The FCA has published the final report of its market study on general insurance pricing practices, MS18/1.3, which focused on pricing practices in the retail home insurance and motor insurance markets and the impact of these on consumer outcomes and competition.
In its study, the FCA found that some firms charge lower prices to new customers and then gradually increase the price to customers who renew with them year on year (price walking). Many firms adopt "lifetime value pricing" aimed at winning customers through introductory discounts and recovering initial losses over time by increasing margins. Some firms also use practices that make it more difficult for consumers to make more informed decisions and raise barriers to switching, including making it difficult for consumers to stop their policy from automatically renewing.
In addition, many customers are unaware of price walking practices and so are unlikely to switch because they do not know that their renewal price may not be competitive. While consumers who frequently switch provider or negotiate their premium can get lower prices, the FCA found that customers who have been with the same insurance provider for five years or more are paying significantly higher premiums. Overall, the FCA concludes that the markets are not working well for consumers and that current pricing practices distort competition, and result in higher prices and higher searching costs.
The FCA proposes (and is consulting separately – see below) a package of remedies which is intended to stop firms from systematically increasing prices in home and motor insurance for loyal customers, as well as helping to ensure that firms in the general insurance market focus on providing fair value to all their customers. In particular, the FCA proposes to introduce rules whereby when a customer renews their home or motor insurance policy, they should pay no more than they would if they were new to their provider through the same sales channel. It also proposes product governance rules requiring firms to consider how they offer fair value to all insurance customers over the longer term, requirements on firms to report certain data to the FCA, and requirements to make it simpler to stop automatic renewal across all general insurance products.
The FCA has published a consultation paper, CP20/19, on the following Handbook changes as a result of its general insurance market study:
Appendix 1 to CP20/19 sets out the draft Handbook instrument relating to these proposals: the Non-Investment Insurance: Product Governance, Premium Finance, General Insurance Auto-Renewal and Home and Motor Insurance Pricing Instrument 2021.
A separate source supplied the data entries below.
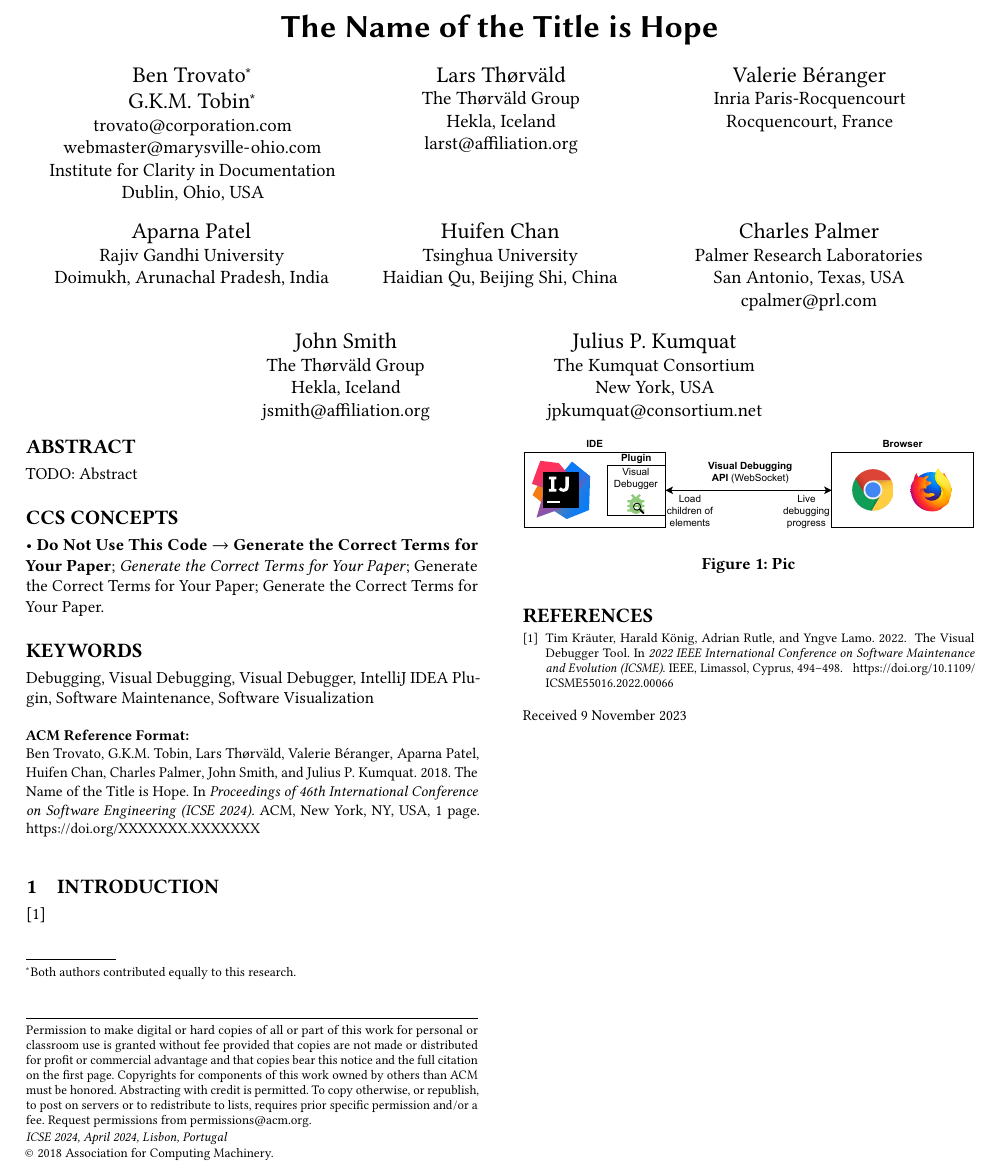
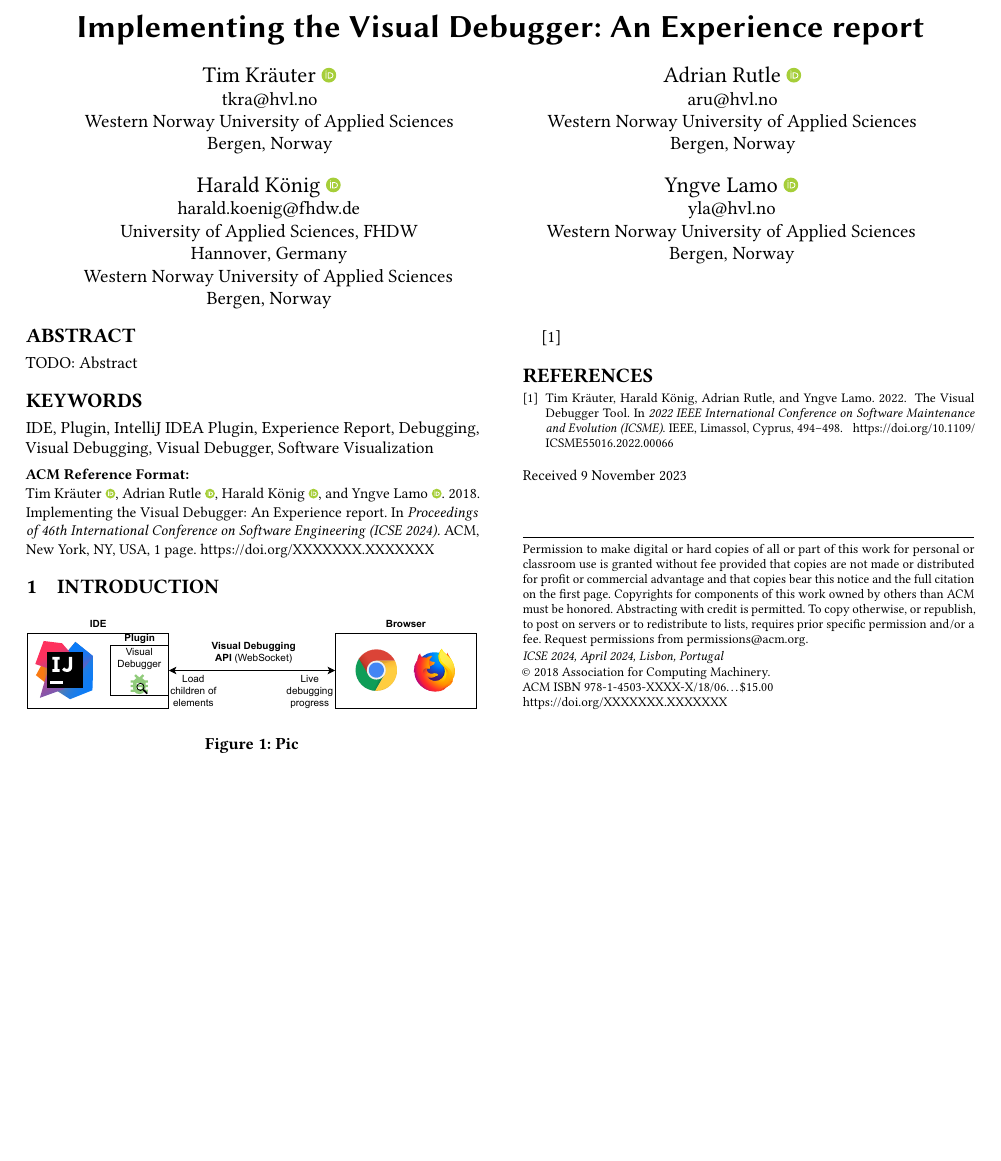
Before and after one commit to timKraeuter/ICSE-2024, a LaTeX paper (main.tex): part of the page, cut at the place of the change, the shorter picture padded with empty space. Compiled offline with pdfLaTeX.

Commit message:
Added authors and title

```diff
--- a/main.tex
+++ b/main.tex
@@ -32,6 +32,8 @@
 \acmPrice{15.00}
 \acmISBN{978-1-4503-XXXX-X/18/06}
 
+% My packages
+\usepackage{orcidlink} % Orcid links
 
 %%
 %% end of the preamble, start of the body of the document source.
@@ -40,52 +42,40 @@
 %%
 %% The "title" command has an optional parameter,
 %% allowing the author to define a "short title" to be used in page headers.
-\title{The Name of the Title is Hope}
+\title{Implementing the Visual Debugger: An Experience report}
 
-%%
-%% The "author" command and its associated commands are used to define
-%% the authors and their affiliations.
-%% Of note is the shared affiliation of the first two authors, and the
-%% "authornote" and "authornotemark" commands
-%% used to denote shared contribution to the research.
-\author{Ben Trovato}
-\authornote{Both authors contributed equally to this research.}
-\email{trovato@corporation.com}
-\orcid{1234-5678-9012}
-\author{G.K.M. Tobin}
-\authornotemark[1]
-\email{webmaster@marysville-ohio.com}
+\author{Tim Kr\"{a}uter \orcidlink{0000-0003-1795-0611}}
+\email{tkra@hvl.no}
+\orcid{0000-0003-1795-0611}
 \affiliation{%
-  \institution{Institute for Clarity in Documentation}
-  \streetaddress{P.O. Box 1212}
-  \city{Dublin}
-  \state{Ohio}
-  \country{USA}
-  \postcode{43017-6221}
+  \institution{Western Norway University of Applied Sciences}
+  \city{Bergen}
+  \country{Norway}
 }
 
-\author{Lars Th{\o}rv{\"a}ld}
+\author{Adrian Rutle \orcidlink{0000-0002-4158-1644}}
+\email{aru@hvl.no}
+\orcid{0000-0002-4158-1644}
 \affiliation{%
-  \institution{The Th{\o}rv{\"a}ld Group}
-  \streetaddress{1 Th{\o}rv{\"a}ld Circle}
-  \city{Hekla}
-  \country{Iceland}}
-\email{larst@affiliation.org}
-
-\author{Valerie B\'eranger}
-\affiliation{%
-  \institution{Inria Paris-Rocquencourt}
-  \city{Rocquencourt}
-  \country{France}
+  \institution{Western Norway University of Applied Sciences}
+  \city{Bergen}
+  \country{Norway}
 }
 
-\author{Aparna Patel}
+\author{Harald K\"{o}nig \orcidlink{0000-0001-6304-6311}}
+\email{harald.koenig@fhdw.de}
+\orcid{0000-0001-6304-6311}
 \affiliation{%
- \institution{Rajiv Gandhi University}
- \streetaddress{Rono-Hills}
- \city{Doimukh}
- \state{Arunachal Pradesh}
- \country{India}}
+  \institution{University of Applied Sciences, FHDW}
+  \city{Hannover}
+  \country{Germany}}
+\affiliation{%
+  \institution{Western Norway University of Applied Sciences}
+  \city{Bergen}
+  \country{Norway}
+}
 
-\author{Huifen Chan}
+\author{Yngve Lamo \orcidlink{0000-0001-9196-1779}}
+\email{yla@hvl.no}
+\orcid{0000-0001-9196-1779}
 \affiliation{%
@@ -96,37 +82,18 @@
-  \country{China}}
+  \institution{Western Norway University of Applied Sciences}
+  \city{Bergen}
+  \country{Norway}
+}
 
-\author{Charles Palmer}
-\affiliation{%
-  \institution{Palmer Research Laboratories}
-  \streetaddress{8600 Datapoint Drive}
-  \city{San Antonio}
-  \state{Texas}
-  \country{USA}
-  \postcode{78229}}
-\email{cpalmer@prl.com}
+% \author{Patrick Stünkel \orcidlink{0000-0002-0537-295X}}
+% \email{patrick.stuenkel@hvl.no}
+% \orcid{0000-0002-0537-295X}
+% \affiliation{%
+%   \institution{Western Norway University of Applied Sciences}
+%   \city{Bergen}
+%   \country{Norway}
+% }
 
-\author{John Smith}
-\affiliation{%
-  \institution{The Th{\o}rv{\"a}ld Group}
-  \streetaddress{1 Th{\o}rv{\"a}ld Circle}
-  \city{Hekla}
-  \country{Iceland}}
-\email{jsmith@affiliation.org}
-
-\author{Julius P. Kumquat}
-\affiliation{%
-  \institution{The Kumquat Consortium}
-  \city{New York}
-  \country{USA}}
-\email{jpkumquat@consortium.net}
-
-%%
-%% By default, the full list of authors will be used in the page
-%% headers. Often, this list is too long, and will overlap
-%% other information printed in the page headers. This command allows
-%% the author to define a more concise list
-%% of authors' names for this purpose.
-\renewcommand{\shortauthors}{Trovato and Tobin, et al.}
+\renewcommand{\shortauthors}{Kräuter et al.}
 
 %%
 %% The abstract is a short summary of the work to be presented in the
@@ -135,44 +102,7 @@
   TODO: Abstract
 \end{abstract}
 
-%%
-%% The code below is generated by the tool at http://dl.acm.org/ccs.cfm.
-%% Please copy and paste the code instead of the example below.
-%%
-\begin{CCSXML}
-<ccs2012>
- <concept>
-  <concept_id>00000000.0000000.0000000</concept_id>
-  <concept_desc>Do Not Use This Code, Generate the Correct Terms for Your Paper</concept_desc>
-  <concept_significance>500</concept_significance>
- </concept>
- <concept>
-  <concept_id>00000000.00000000.00000000</concept_id>
-  <concept_desc>Do Not Use This Code, Generate the Correct Terms for Your Paper</concept_desc>
-  <concept_significance>300</concept_significance>
- </concept>
- <concept>
-  <concept_id>00000000.00000000.00000000</concept_id>
-  <concept_desc>Do Not Use This Code, Generate the Correct Terms for Your Paper</concept_desc>
-  <concept_significance>100</concept_significance>
- </concept>
- <concept>
-  <concept_id>00000000.00000000.00000000</concept_id>
-  <concept_desc>Do Not Use This Code, Generate the Correct Terms for Your Paper</concept_desc>
-  <concept_significance>100</concept_significance>
- </concept>
-</ccs2012>
-\end{CCSXML}
-
-\ccsdesc[500]{Do Not Use This Code~Generate the Correct Terms for Your Paper}
-\ccsdesc[300]{Do Not Use This Code~Generate the Correct Terms for Your Paper}
-\ccsdesc{Do Not Use This Code~Generate the Correct Terms for Your Paper}
-\ccsdesc[100]{Do Not Use This Code~Generate the Correct Terms for Your Paper}
-
-%%
-%% Keywords. The author(s) should pick words that accurately describe
-%% the work being presented. Separate the keywords with commas.
-\keywords{Debugging, Visual Debugging, Visual Debugger, IntelliJ IDEA Plugin, Software Maintenance, Software Visualization}
+\keywords{IDE, Plugin, IntelliJ IDEA Plugin, Experience Report, Debugging, Visual Debugging, Visual Debugger, Software Visualization}
 
 \received{9 November 2023}
 % \received[revised]{12 March 2009}
```
Also changed, not shown: main.tex (4 more changed lines).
The consultation closes on 25 January 2021. The FCA intends to publish a policy statement in Q2 2021, with a view to its final rules coming into effect four months after publication of the policy statement.
The FCA has published a policy statement, PS20/9, on general insurance value measures reporting and publication. In PS20/9, the FCA sets out the final text of amendments to:
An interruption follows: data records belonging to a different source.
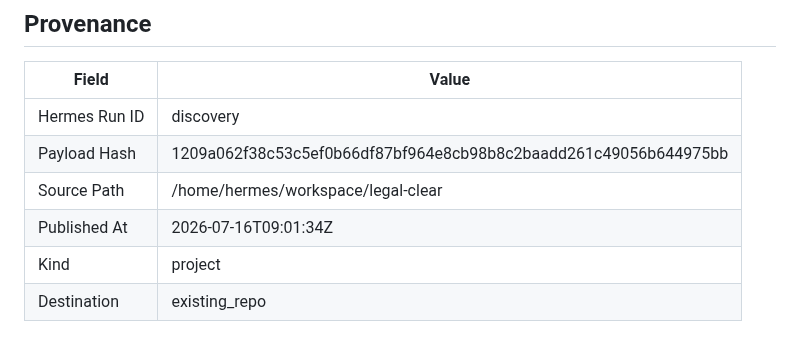
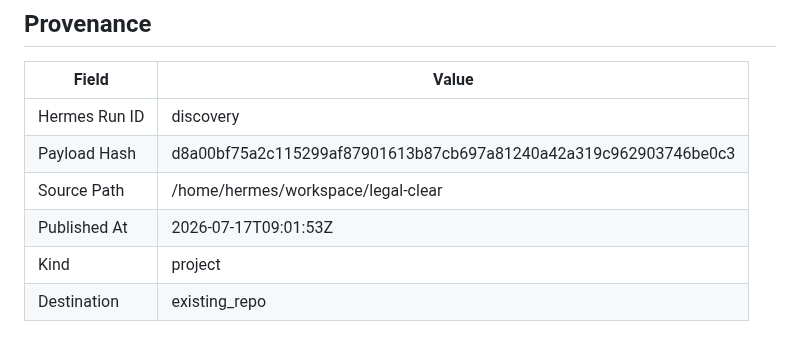
Before and after one commit to joewpb/legal-clear, a Markdown page: docs/README.md, the part around the change. GitHub-like rendering.

Commit message:
docs(project): add Legal Clear — Florida Pro Se Court Form Assistant — AI-powered tool for self-represented litigants in Florida.
Hermes Run: discovery
Payload Hash: d8a00bf75a2c115299af87901613b87cb697a81240a42a319c962903746be0c3

```diff
--- a/docs/README.md
+++ b/docs/README.md
@@ -140,8 +140,8 @@ _None provided_
 | Field | Value |
 |-------|-------|
 | Hermes Run ID | discovery |
-| Payload Hash | 1209a062f38c53c5ef0b66df87bf964e8cb98b8c2baadd261c49056b644975bb |
+| Payload Hash | d8a00bf75a2c115299af87901613b87cb697a81240a42a319c962903746be0c3 |
 | Source Path | /home/hermes/workspace/legal-clear |
-| Published At | 2026-07-16T09:01:34Z |
+| Published At | 2026-07-17T09:01:53Z |
 | Kind | project |
 | Destination | existing_repo |
```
Appendix 1 to PS20/9 sets out the FCA Handbook Instrument making these changes: the Value Measures Reporting and Monitoring Instrument 2020 (FCA 2020/40). The instrument comes into force on 1 July 2021, with the exception of Annex C (which contains the amendments to PROD), which comes into force on 1 January 2021. For the purposes of the product governance rules, during the transitional period between 1 January 2021 and 1 July 2021, SUP 16.27R will be deemed to take effect enabling the referred to product governance rules to operate.
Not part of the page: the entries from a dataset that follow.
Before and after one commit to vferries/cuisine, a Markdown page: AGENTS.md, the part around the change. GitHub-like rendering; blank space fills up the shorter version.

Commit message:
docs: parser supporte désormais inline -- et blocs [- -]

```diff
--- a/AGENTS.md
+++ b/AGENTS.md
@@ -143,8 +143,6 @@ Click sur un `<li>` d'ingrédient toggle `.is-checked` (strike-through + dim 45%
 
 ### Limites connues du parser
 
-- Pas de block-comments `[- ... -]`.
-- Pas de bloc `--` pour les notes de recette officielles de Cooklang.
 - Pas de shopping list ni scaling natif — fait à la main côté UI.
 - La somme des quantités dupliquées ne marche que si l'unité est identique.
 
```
The FCA published a consultation paper on GI value measures reporting (CP19/8) in January 2019. PS20/9 summarises the amendments it has made to those proposals.
The FCA published PS20/9 alongside the final report of its GI pricing practices market study and a consultation paper on remedies (CP20/19) from that market study (see below). The FCA will consider the value measures product governance rules and the need for any amendments in the development of the GI pricing practices product governance rules consulted on in CP20/19. The FCA also intends to work with stakeholders in the private medical insurance market to develop value measures metrics for that product.